## TASK PROMPT
Whenever the string "love" turns up in a line below, that line should be copied.

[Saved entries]
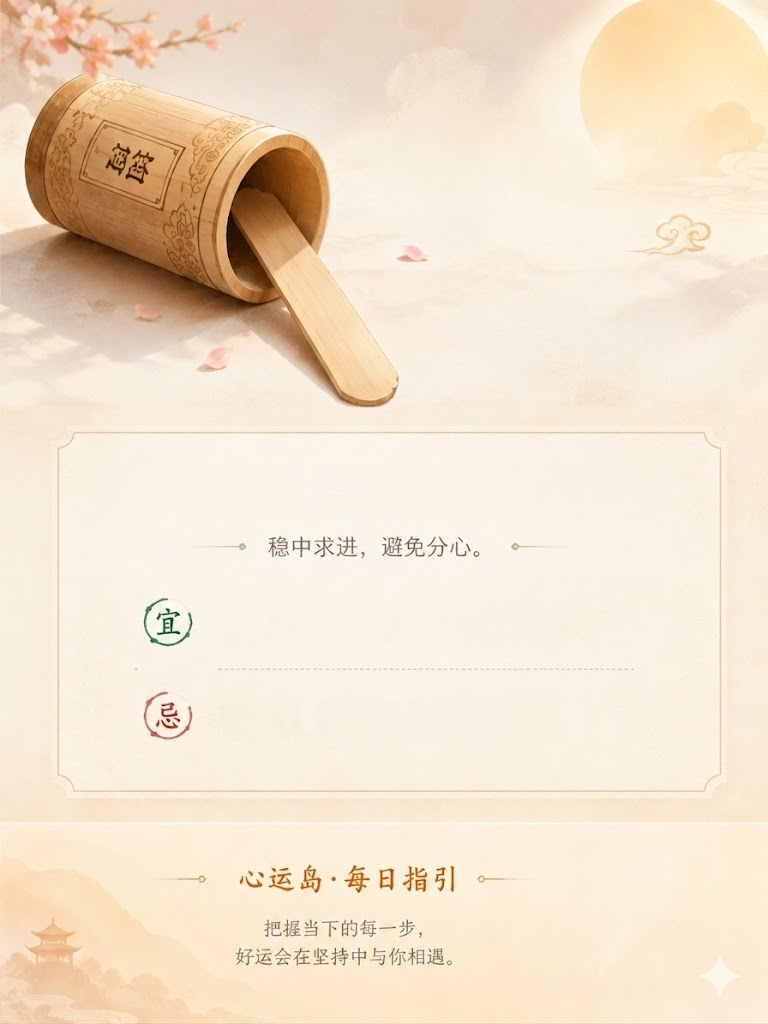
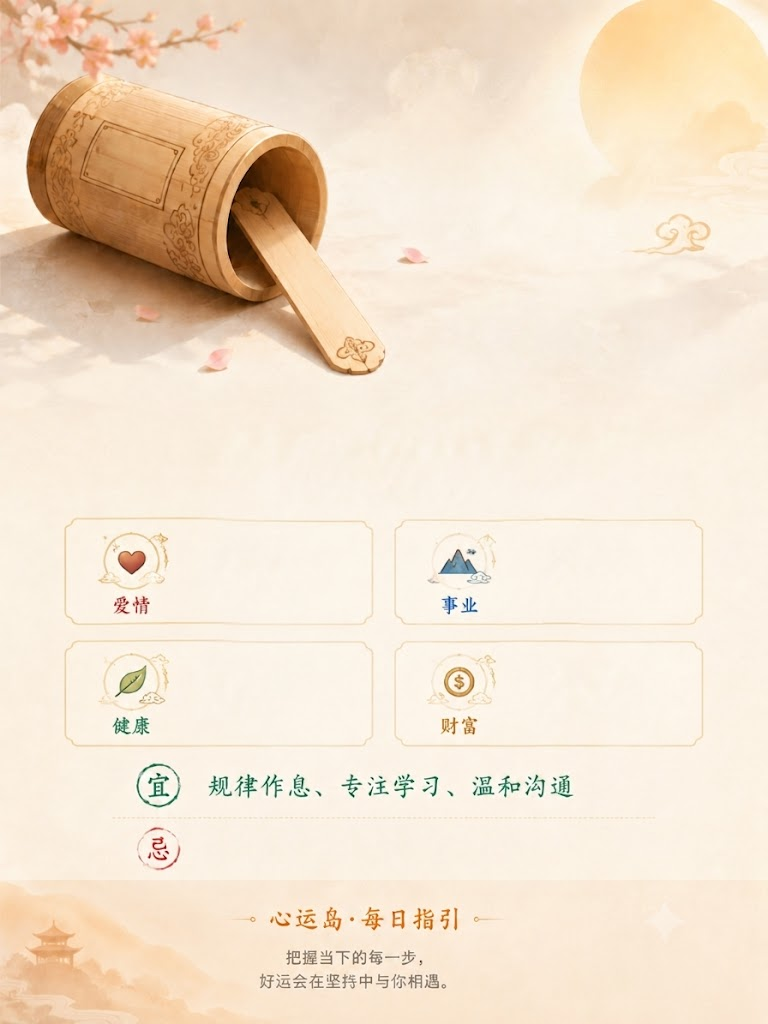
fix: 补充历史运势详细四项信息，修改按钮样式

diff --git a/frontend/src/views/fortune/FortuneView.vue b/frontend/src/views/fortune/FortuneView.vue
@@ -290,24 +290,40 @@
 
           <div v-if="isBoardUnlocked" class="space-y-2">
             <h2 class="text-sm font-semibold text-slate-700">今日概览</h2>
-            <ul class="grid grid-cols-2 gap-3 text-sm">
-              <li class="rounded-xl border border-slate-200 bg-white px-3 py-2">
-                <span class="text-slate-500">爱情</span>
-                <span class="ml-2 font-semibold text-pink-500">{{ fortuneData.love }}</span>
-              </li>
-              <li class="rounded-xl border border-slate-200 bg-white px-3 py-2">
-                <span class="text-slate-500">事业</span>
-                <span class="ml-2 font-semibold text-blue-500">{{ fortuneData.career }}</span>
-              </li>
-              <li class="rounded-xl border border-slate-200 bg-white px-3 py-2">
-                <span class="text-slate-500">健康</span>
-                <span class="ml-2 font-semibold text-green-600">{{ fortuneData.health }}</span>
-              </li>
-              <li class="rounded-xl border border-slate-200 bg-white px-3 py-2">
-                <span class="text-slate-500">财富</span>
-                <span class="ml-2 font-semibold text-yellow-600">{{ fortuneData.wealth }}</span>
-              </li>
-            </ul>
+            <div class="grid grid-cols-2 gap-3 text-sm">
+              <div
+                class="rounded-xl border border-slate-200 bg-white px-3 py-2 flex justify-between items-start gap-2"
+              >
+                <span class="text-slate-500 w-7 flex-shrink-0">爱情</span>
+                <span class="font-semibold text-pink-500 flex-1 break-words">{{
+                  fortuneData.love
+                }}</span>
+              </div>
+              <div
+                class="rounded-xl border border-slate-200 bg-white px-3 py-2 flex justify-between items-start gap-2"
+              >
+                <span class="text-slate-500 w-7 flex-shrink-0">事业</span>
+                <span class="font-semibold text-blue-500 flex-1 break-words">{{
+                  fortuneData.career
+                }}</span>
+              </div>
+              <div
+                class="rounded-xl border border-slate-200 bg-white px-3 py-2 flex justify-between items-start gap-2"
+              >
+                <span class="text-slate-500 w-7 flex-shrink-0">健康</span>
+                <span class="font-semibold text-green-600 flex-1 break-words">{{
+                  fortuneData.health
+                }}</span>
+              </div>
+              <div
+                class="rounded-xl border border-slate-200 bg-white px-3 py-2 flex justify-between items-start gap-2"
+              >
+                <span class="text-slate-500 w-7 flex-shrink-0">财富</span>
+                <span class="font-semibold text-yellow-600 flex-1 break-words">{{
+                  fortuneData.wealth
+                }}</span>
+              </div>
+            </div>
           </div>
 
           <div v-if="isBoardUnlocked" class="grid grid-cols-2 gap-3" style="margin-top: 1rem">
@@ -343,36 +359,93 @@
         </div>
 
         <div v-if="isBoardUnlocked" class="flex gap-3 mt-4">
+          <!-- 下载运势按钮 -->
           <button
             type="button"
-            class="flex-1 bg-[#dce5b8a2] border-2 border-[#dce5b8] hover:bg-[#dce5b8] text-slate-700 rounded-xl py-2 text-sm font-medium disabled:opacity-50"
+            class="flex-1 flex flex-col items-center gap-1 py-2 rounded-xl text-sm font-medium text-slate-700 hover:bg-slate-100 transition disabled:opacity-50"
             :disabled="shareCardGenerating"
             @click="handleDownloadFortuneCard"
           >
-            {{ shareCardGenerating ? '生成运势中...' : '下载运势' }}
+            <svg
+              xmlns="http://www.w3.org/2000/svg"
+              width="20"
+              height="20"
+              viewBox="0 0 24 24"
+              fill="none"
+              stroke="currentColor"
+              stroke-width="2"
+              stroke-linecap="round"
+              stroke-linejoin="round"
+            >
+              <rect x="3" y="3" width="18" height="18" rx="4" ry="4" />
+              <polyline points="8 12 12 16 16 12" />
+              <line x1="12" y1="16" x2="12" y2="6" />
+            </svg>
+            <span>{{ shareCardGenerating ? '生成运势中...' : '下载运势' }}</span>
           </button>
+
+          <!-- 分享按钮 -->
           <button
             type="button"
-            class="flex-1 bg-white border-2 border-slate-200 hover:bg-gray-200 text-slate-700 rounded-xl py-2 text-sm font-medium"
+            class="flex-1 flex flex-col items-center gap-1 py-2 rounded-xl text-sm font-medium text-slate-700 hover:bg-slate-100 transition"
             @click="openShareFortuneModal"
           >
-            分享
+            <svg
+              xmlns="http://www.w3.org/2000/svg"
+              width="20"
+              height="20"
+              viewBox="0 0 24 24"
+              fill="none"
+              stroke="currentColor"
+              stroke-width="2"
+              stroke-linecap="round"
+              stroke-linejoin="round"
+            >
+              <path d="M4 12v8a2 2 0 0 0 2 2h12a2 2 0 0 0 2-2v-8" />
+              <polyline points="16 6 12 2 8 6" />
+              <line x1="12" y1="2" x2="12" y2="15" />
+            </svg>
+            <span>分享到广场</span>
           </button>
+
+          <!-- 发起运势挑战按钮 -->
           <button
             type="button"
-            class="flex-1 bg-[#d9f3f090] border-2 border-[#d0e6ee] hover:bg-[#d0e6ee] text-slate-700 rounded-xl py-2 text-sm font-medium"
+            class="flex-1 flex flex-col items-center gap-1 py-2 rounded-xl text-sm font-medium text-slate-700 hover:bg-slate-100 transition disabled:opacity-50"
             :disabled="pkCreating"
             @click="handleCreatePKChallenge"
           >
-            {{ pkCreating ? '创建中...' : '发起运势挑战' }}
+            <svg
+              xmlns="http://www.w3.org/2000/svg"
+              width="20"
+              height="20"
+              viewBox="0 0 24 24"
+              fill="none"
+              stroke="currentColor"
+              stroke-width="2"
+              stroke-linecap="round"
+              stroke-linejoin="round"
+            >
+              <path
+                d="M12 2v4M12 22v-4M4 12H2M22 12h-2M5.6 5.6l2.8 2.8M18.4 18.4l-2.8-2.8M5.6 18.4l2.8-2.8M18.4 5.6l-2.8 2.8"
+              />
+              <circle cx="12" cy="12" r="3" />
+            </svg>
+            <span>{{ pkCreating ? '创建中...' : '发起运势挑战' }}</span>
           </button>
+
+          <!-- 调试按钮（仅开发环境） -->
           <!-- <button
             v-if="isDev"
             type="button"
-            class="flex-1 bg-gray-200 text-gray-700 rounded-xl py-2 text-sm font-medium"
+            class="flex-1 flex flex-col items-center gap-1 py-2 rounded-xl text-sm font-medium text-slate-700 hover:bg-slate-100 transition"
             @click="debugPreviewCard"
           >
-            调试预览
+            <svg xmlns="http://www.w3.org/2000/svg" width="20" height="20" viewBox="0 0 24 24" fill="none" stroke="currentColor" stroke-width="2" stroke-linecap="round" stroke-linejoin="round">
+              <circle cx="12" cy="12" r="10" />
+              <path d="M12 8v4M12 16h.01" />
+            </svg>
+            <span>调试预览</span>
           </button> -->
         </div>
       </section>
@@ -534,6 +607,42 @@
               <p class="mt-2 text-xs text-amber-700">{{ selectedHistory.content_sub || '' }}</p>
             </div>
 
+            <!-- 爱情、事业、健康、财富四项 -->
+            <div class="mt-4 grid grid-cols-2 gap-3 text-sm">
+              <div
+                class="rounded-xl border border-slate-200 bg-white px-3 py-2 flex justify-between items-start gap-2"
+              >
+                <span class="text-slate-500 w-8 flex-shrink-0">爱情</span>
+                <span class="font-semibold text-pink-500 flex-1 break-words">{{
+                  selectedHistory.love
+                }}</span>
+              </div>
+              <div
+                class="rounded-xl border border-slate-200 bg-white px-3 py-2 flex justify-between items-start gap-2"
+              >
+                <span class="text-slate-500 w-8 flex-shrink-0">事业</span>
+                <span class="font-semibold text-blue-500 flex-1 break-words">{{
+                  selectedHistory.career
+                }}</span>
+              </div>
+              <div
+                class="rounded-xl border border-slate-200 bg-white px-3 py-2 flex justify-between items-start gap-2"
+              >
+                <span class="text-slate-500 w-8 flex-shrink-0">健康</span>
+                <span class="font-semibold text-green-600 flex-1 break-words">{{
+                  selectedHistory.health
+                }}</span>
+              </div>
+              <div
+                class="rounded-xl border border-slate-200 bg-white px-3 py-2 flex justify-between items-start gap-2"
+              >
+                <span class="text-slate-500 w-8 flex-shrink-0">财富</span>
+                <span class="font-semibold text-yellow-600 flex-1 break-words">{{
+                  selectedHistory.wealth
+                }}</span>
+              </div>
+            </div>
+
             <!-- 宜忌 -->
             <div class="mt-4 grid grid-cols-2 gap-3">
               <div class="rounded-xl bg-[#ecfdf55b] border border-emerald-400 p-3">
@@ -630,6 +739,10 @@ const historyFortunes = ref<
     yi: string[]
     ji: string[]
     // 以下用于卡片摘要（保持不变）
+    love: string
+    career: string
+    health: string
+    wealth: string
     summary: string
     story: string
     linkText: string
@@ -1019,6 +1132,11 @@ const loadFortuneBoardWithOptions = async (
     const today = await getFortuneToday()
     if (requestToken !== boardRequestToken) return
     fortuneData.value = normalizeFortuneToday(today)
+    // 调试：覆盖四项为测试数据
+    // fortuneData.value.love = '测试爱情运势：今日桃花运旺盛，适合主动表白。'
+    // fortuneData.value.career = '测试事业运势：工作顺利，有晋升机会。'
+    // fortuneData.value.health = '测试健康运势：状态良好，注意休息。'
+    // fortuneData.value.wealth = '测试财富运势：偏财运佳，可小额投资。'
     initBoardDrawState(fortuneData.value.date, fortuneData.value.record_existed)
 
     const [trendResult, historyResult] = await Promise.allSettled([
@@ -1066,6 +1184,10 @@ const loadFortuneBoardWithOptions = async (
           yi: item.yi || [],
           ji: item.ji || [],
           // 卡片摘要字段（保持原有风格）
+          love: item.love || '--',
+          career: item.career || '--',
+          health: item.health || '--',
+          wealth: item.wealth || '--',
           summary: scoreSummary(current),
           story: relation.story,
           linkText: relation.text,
...
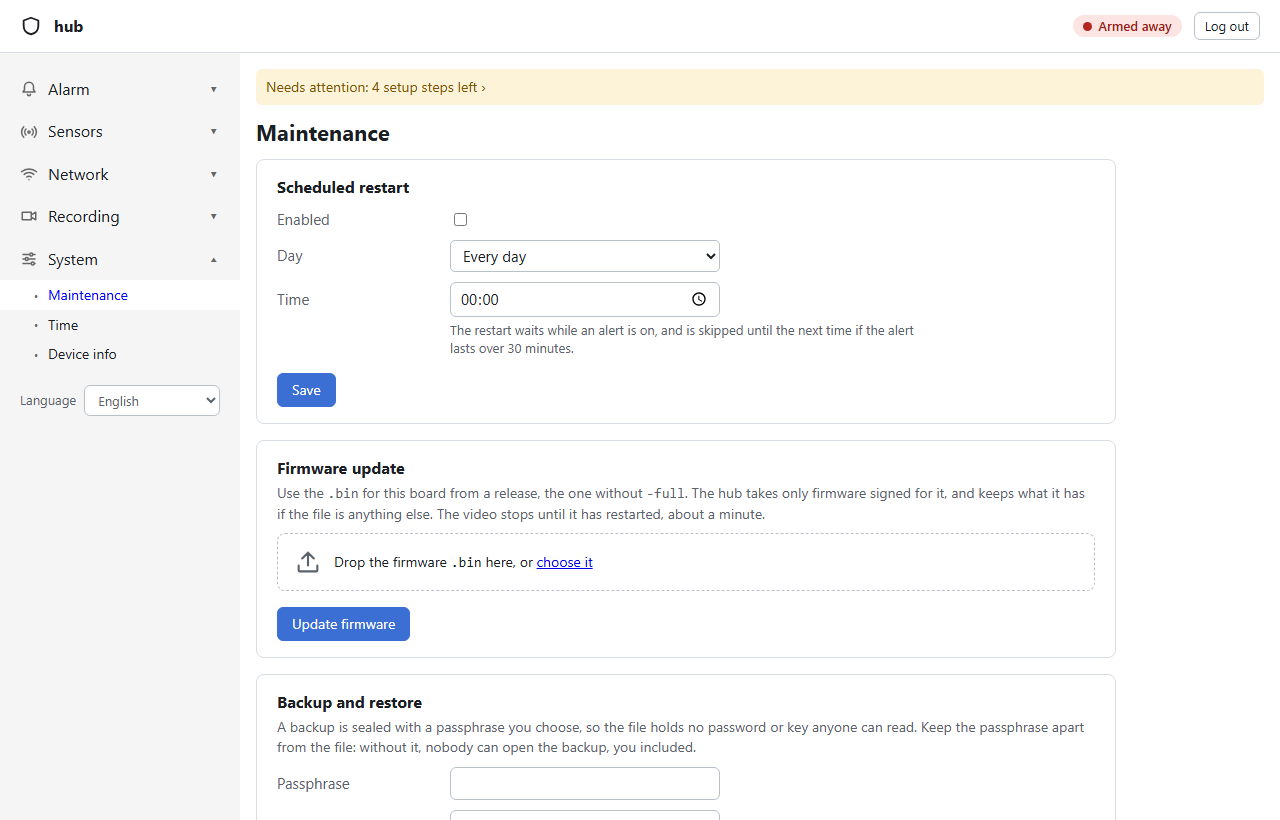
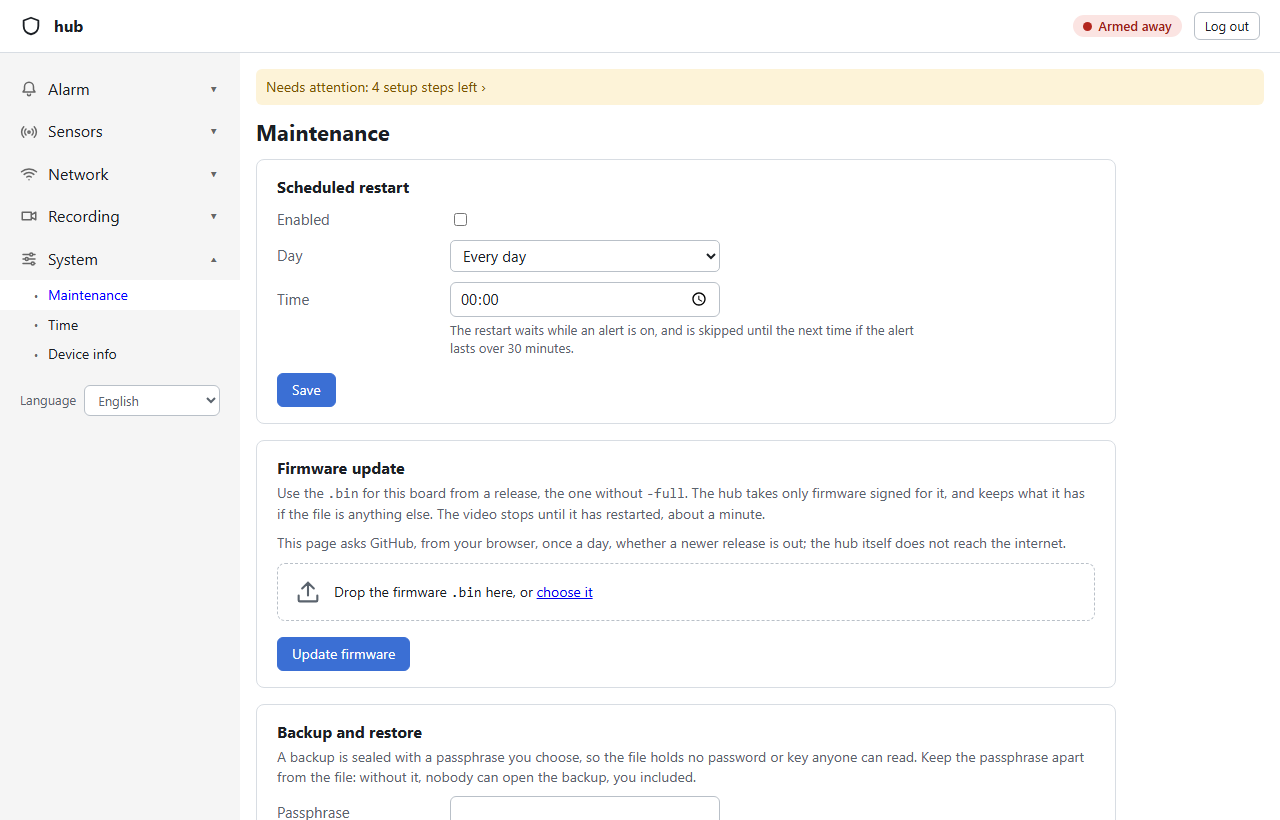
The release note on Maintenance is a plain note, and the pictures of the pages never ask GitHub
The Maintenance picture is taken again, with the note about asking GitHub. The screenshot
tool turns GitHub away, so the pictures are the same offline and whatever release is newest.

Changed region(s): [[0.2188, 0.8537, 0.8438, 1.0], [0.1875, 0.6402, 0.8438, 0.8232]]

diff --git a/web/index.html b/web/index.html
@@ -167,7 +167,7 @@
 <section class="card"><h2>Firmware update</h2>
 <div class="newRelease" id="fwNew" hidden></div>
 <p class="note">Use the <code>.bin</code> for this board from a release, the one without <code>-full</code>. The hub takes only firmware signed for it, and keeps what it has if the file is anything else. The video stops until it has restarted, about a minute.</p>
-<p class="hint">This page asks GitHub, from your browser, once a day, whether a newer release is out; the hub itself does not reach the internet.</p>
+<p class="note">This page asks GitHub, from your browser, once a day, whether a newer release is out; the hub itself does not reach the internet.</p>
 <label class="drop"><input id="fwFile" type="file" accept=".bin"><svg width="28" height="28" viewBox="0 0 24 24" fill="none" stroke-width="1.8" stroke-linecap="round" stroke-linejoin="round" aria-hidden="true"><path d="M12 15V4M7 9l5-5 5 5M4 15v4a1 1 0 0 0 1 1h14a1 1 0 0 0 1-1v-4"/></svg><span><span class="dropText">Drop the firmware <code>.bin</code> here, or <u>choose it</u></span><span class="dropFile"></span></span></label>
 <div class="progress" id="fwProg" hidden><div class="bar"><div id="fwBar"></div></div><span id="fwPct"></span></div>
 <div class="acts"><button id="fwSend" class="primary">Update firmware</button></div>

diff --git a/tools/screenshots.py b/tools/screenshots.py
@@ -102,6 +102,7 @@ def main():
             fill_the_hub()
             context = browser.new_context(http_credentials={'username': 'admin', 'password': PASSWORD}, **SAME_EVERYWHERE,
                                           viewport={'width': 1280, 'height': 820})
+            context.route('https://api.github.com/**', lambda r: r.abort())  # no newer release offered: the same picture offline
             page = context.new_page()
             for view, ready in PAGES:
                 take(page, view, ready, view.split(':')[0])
--
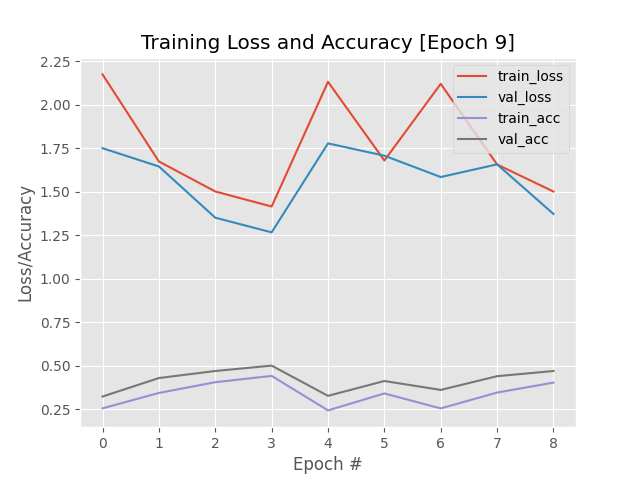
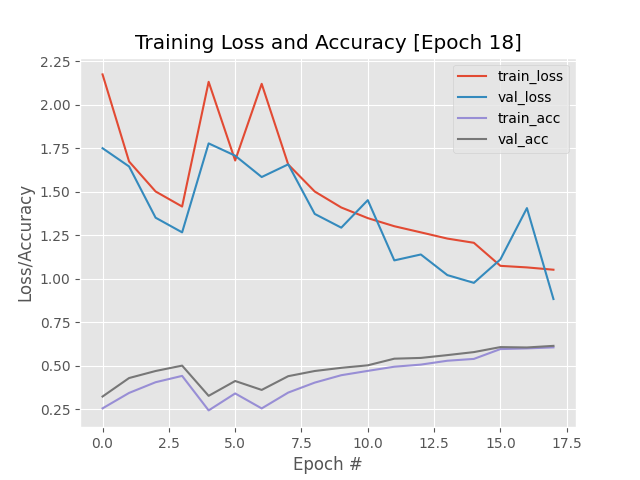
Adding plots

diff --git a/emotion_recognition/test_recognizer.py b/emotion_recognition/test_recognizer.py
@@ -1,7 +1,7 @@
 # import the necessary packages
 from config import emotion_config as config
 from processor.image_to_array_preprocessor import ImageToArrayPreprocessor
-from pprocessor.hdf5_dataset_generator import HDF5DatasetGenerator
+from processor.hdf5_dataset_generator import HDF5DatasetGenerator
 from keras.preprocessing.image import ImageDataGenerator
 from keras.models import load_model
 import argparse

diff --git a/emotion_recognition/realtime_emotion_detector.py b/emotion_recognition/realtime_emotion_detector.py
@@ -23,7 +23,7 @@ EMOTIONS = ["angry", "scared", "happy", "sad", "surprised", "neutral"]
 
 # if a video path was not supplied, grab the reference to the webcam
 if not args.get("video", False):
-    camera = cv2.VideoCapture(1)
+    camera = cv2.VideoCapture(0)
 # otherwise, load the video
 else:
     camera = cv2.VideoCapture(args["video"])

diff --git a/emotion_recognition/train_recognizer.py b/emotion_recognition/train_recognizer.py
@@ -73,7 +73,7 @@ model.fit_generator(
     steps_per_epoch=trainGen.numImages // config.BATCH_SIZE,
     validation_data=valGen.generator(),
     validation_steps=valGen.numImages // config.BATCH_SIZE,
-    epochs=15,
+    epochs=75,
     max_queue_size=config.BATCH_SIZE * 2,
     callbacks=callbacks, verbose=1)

## SOLUTION BELOW
-                <span class="ml-2 font-semibold text-pink-500">{{ fortuneData.love }}</span>
+                  fortuneData.love
+                  selectedHistory.love
+    love: string
+    // fortuneData.value.love = '测试爱情运势：今日桃花运旺盛，适合主动表白。'
+          love: item.love || '--',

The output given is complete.